11 Jun Self-Control & Social Distancing: A Safe & Proactive Approach
Now more than ever, practicing self-control is essential to preventing the spread of COVID-19 in the community of Sugar Land, TX, and across the globe. For many families, especially those with young children, teaching self-control in the era of social distancing has its hurdles and challenges:
How do you convey to a young child why they can no longer work closely with their friends, or climb on their favorite jungle gym at the park?
What do you do when your young child struggles to keep their distance and gets frustrated when there are limitations imposed on their freedom?
Whether in normal times or the worst of times, self-control is part of the Montessori philosophy, and it’s a life skill that can teach children how to better interact with the world around them.
At Sugar Mill Montessori, we’re here to promote self-control in and out of the classroom, and we’ve provided the following information to help parents and children practice self-control at home, today and in the future.
What Is Self-Control?
Teaching self-control does more than prevent temper tantrums, squabbles over toys, and physical fights with siblings. It’s a life skill that promotes cooperation, redirects bad behavior, keeps impulsivity in check, and encourages healthy emotional and physical reactions.
From a Montessori perspective, self-control focuses on developing a child’s will so that it becomes a natural part of their personality, and not something that is forced. Montessori philosophy also believes in developing a child’s ability to think for themselves and still act respectfully and responsibly.
Self-control in times of social distancing can be confusing for young children, especially for social butterflies and active, on-the-go children. Luckily, there are ways you can show your child how to practice self-control and social distancing, and develop their willingness and independence in the process.
Build Trust & Model Self-Control
Trust lays out the groundwork for self-control. It develops a child’s willingness to behave and react in accordance and acceptance of their environment. Without trust, a child can begin to self-seek and think impulsively.
Building trust starts with consistency. Children learn to trust when their parents and caregivers follow through with what they say.
The trending #fruitsnackchallenge on Instagram is a great example of this. The social experiment has demonstrated how some young children can exert willpower when presented with a sweet snack and told to wait, while other children are quick to snag up the treat before their parent returns to the room. Of course, there are many variables that come into play, but ultimately, children can learn self-control when they can expect consistent results.
Once a child can associate an expected outcome with a behavior, the child can trust the situation and others involved.
Let’s say you’re attempting to teach your child how to give up their favorite toy so a younger sibling can play with it. Before a squabble between the siblings begins, you can reassure the older child that they will get a chance to play with the toy again. By following through with that reassurance every time, the older child will eventually develop a natural willingness to share.

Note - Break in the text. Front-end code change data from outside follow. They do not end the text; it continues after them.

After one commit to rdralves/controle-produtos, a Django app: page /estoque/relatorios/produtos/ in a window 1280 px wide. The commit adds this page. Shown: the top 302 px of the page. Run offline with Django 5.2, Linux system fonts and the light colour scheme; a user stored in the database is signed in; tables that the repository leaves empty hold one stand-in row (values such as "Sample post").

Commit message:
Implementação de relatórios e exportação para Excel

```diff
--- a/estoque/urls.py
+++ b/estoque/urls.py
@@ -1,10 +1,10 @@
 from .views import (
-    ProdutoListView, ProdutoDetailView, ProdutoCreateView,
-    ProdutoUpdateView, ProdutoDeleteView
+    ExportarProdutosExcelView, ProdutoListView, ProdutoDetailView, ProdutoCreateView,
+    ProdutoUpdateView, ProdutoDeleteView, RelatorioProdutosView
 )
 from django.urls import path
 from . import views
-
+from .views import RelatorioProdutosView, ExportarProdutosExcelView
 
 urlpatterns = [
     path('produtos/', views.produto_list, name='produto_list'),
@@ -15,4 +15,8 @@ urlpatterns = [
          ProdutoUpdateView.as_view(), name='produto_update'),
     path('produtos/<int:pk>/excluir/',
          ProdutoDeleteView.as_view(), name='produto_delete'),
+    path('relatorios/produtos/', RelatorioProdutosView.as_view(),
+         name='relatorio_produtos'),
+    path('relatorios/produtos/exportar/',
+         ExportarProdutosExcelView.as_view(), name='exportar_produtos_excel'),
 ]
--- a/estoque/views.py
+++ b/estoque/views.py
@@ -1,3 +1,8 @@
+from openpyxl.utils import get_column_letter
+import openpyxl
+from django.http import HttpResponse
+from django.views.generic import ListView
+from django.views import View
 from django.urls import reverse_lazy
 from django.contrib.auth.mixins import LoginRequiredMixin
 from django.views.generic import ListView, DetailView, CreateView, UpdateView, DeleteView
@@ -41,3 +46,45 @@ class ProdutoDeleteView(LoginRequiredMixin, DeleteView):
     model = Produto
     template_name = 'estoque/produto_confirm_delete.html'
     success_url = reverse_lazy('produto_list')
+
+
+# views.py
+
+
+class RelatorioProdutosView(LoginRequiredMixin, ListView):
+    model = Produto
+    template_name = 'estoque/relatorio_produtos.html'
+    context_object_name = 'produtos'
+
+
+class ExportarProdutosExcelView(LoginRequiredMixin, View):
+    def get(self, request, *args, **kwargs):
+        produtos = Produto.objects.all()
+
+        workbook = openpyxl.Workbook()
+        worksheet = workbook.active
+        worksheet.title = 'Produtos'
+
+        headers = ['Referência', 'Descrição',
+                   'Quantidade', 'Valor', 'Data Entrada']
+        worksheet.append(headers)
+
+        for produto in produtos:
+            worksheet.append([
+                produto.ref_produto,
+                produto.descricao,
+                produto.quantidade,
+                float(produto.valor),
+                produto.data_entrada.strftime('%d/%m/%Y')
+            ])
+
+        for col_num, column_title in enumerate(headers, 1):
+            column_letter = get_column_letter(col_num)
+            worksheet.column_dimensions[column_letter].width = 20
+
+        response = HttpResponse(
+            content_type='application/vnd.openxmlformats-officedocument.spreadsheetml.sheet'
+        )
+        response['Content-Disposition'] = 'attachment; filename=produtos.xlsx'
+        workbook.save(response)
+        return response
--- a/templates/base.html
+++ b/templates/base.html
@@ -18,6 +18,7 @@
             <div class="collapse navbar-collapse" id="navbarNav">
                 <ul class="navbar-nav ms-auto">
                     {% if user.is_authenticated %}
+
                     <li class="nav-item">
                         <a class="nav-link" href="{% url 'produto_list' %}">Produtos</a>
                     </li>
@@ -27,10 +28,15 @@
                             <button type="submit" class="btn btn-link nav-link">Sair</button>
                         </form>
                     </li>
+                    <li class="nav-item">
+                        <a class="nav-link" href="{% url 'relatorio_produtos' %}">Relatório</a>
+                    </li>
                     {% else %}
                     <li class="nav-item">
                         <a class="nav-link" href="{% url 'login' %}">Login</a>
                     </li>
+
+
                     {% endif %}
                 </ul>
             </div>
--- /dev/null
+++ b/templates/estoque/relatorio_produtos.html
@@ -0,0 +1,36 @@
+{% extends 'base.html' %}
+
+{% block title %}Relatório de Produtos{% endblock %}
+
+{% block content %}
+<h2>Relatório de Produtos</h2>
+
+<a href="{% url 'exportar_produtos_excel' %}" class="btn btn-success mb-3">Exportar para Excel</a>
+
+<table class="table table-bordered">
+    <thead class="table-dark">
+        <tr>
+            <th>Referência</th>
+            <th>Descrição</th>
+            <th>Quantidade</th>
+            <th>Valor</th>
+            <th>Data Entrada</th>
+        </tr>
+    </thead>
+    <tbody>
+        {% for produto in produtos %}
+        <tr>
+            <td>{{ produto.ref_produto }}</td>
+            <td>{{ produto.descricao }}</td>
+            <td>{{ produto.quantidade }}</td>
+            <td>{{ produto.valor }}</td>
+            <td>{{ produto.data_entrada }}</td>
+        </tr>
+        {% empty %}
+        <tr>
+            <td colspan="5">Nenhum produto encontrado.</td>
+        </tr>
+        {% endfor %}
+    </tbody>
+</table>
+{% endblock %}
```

Modeling self-control as a parent is also a good way to build trust. A parent may be able to soothe their child’s anxieties or respond to bad behavior calmly and without losing their temper. But if that parent can’t demonstrate calmness and level-headedness in reaction to things that make them angry or fearful, the mixed messages can confuse the child and muddle their trust in you and their environment.
Offer Your Help & Promote Togetherness
Learning self-control has always had its challenges and frustrations for kids. Children who are still developing their self-controlled will today, or those who are too young to understand the repercussions of COVID-19, may be more inclined to disobey safe practices or get frustrated by the present situation.
Some children can struggle with the concept of frequent hand washing. Parents can remind their children that it’s important to wash their hands once indoors. If the child continues to refuse, parents can model the behavior by washing their hands.
This type of response can be relatable for the child. It can also demonstrate togetherness and teamwork, which can help a child develop their understanding of themselves in their environment and how they can still behave and think freely within their environment.
Anytime your child becomes frustrated, disobedient, or perplexed by a new situation, offer your help. Your consistency with this will develop compliance, but also your child’s own sense of community and a willingness to help others. Also make sure you are mixing up your lessons in self-control by taking your family out of the quarantined environment and engaging in outdoor activities together.
Have Fun Teaching Self-Control in Our New “Normal”
Even with parts of Sugar Land, TX, reopening, many families will continue staying home and practicing social distancing in the weeks ahead. It’s important to meet our children where they are and remember that, as kids, they still want to have fun under the present circumstances.
There are lots of engaging activities that foster independence and self-control. From having an after-dinner cleanup routine that involves the whole family to playing ‘Simon Says’, you can encourage your child to have fun and participate even in quarantine.
With our school open, Sugar Mill Montessori is taking all necessary precautions to keep our students and their families safe. We’ll also be practicing self-control in our classrooms and day-to-day activities, avoiding playground equipment, and doing what we can to keep your child engaged and safe. For more information or ideas on how to keep your child engaged out of the classroom, reach out to us today.